Also Known As: Alazopram, Xanax
Alprazolam (trade name Xanax, available among other generic names) is a short-acting anxiolytic of the benzodiazepine class of psychoactive drugs. Alprazolam, like other benzodiazepines, binds to specific sites on the GABAA gamma-amino-butyric acid receptor. Alprazolam is commonly used and FDA approved for the treatment of panic disorder, and anxiety disorders, such as generalized anxiety disorder (GAD) or social anxiety disorder (SAD). Alprazolam is available for oral administration in compressed tablet (CT) and extended-release capsule (XR) formulations. Alprazolam possesses anxiolytic, sedative, hypnotic, skeletal muscle relaxant, anticonvulsant, and amnestic properties.

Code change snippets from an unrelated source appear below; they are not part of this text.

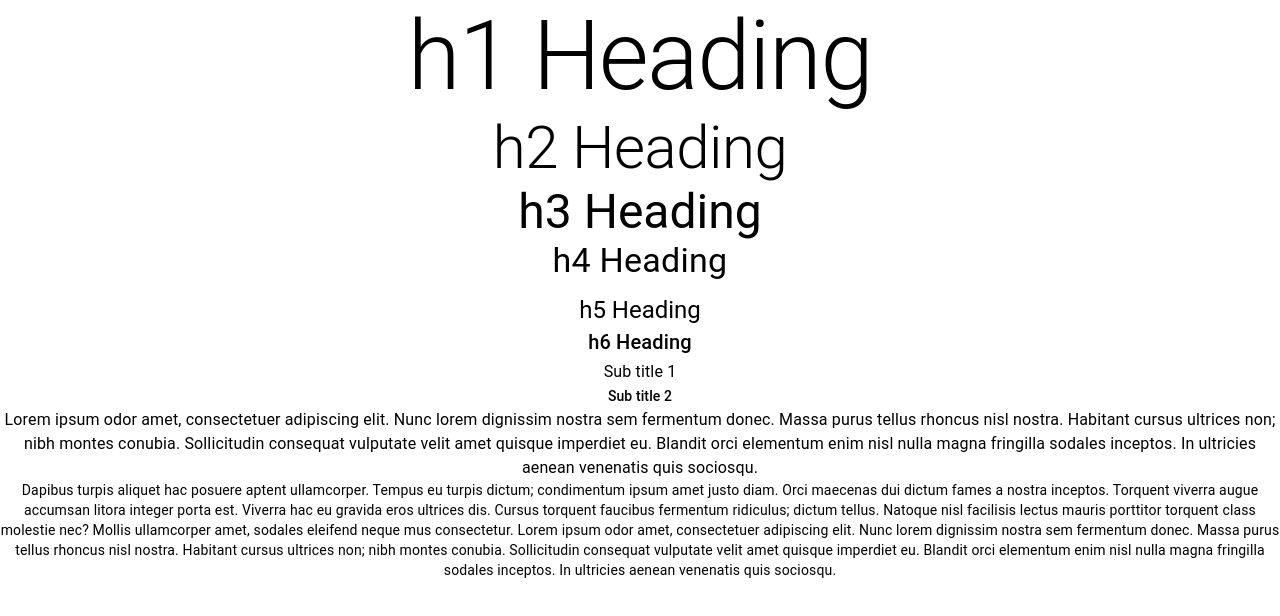
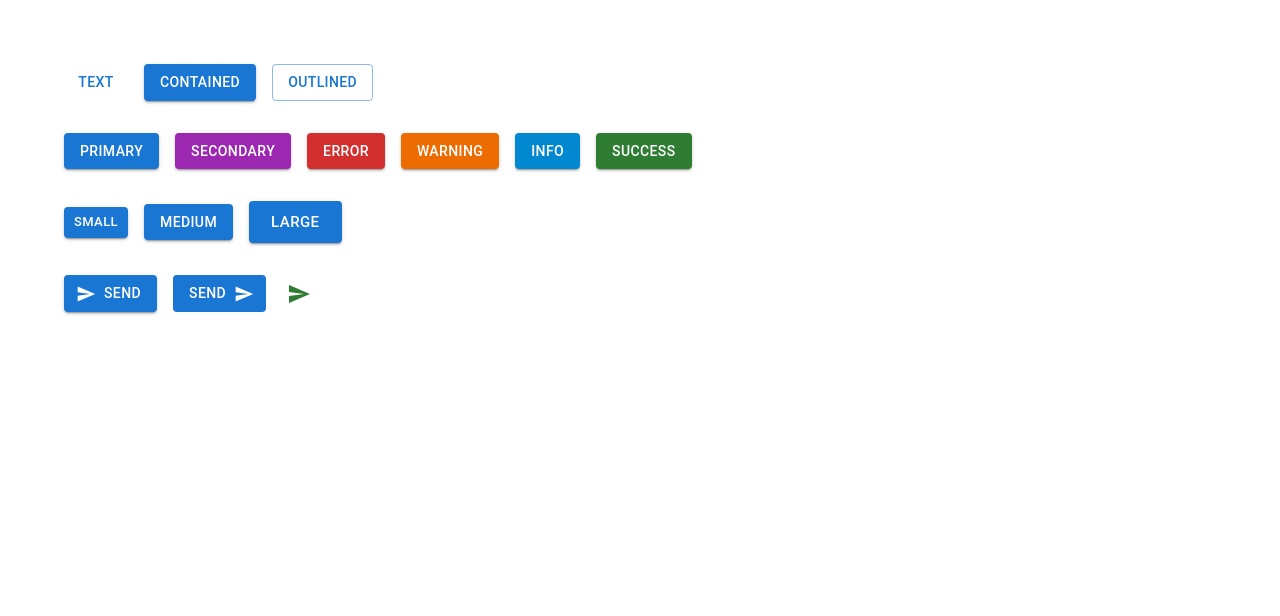
Before and after one commit to davidgillard/react-mui-demo, a React (Create React App) app: page / in a window 1280 px wide. Shown: the top 616 px of the page. Built offline with nearby package versions, Linux system fonts and the light colour scheme.

Commit message:
Mise en place des boutons

```diff
--- a/package.json
+++ b/package.json
@@ -5,6 +5,7 @@
   "dependencies": {
     "@emotion/react": "^11.13.0",
     "@emotion/styled": "^11.13.0",
+    "@mui/icons-material": "^5.16.6",
     "@mui/material": "^5.16.6",
     "@testing-library/jest-dom": "^5.17.0",
     "@testing-library/react": "^13.4.0",
--- a/src/App.css
+++ b/src/App.css
@@ -1,5 +1,6 @@
 .App {
-  text-align: center;
+  /* text-align: center; */
+  padding: 4rem;
 }
 
 .App-logo {
--- a/src/App.tsx
+++ b/src/App.tsx
@@ -1,11 +1,13 @@
 import { Typography } from '@mui/material';
 import './App.css';
-import { MuiTypography } from './components/MuiTypography';
+import { MuiButton } from './components/MuiButton';
+// import { MuiTypography } from './components/MuiTypography';
 
 function App() {
   return (
     <div className="App">
-      <MuiTypography />
+      {/* <MuiTypography /> */}
+      <MuiButton />
     </div>
   );
 }
--- /dev/null
+++ b/src/components/MuiButton.tsx
@@ -0,0 +1,39 @@
+import React from "react";
+import { Stack, Button, IconButton } from "@mui/material";
+import SendIcon from '@mui/icons-material/Send';
+
+export const MuiButton = () => {
+  return (
+    <Stack spacing={4}>
+      <Stack spacing={2} direction='row'>
+        <Button variant='text' href="https://google.com">Text</Button>
+        <Button variant='contained'>Contained</Button>
+        <Button variant='outlined'>Outlined</Button>
+      </Stack>
+
+      <Stack spacing={2} direction='row'>
+        <Button variant='contained' color="primary">Primary</Button>
+        <Button variant='contained' color="secondary">Secondary</Button>
+        <Button variant='contained' color="error">Error</Button>
+        <Button variant='contained' color="warning">Warning</Button>
+        <Button variant='contained' color="info">Info</Button>
+        <Button variant='contained' color="success">Success</Button>
+      </Stack>
+
+      <Stack display='block' spacing={2} direction='row'>
+        <Button variant='contained' size='small'>Small</Button>
+        <Button variant='contained' size='medium'>Medium</Button>
+        <Button variant='contained' size='large'>Large</Button>
+      </Stack>
+
+
+      <Stack spacing={2} direction='row'>
+        <Button variant='contained' startIcon={<SendIcon />} disableRipple onClick={() => alert('Clicked')}>Send</Button>
+        <Button variant='contained' endIcon={<SendIcon />} disableElevation>Send</Button>
+        <IconButton aria-label="send" color="success" size="small"><SendIcon/></IconButton>
+      </Stack>
+
+    </Stack>
+  )
+
+}
```
Also changed, not shown: 1 other file (tests, documents, lock files or other folders).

Alprazolam has a fast onset of action and symptomatic relief. 90% of peak benefits are achieved within the first hour of using either preparation for panic disorder, and full peak benefits are achieved in 1.5 and 1.6 hours respectively. Peak benefits achieved for generalized anxiety disorder (GAD) may take up to a week.Tolerance does not appear to develop to the anxiolytic effects but may develop to the sedative effects within a couple of days.Withdrawal symptoms or rebound symptoms may occur after ceasing treatment abruptly following a few weeks or longer of steady dosing, and may necessitate a gradual dose reduction.
Alprazolam is the most prescribed, and the most misused benzodiazepine on the U.S. retail market. The potential for abuse is low and is similar to that of other benzodiazepine drugs. Compared to the large number of prescriptions, relatively few individuals increase their dose on their own initiative or engage in drug-seeking behavior. Alprazolam is classified as a schedule C IV controlled substance by the U.S. Drug Enforcement Agency (DEA).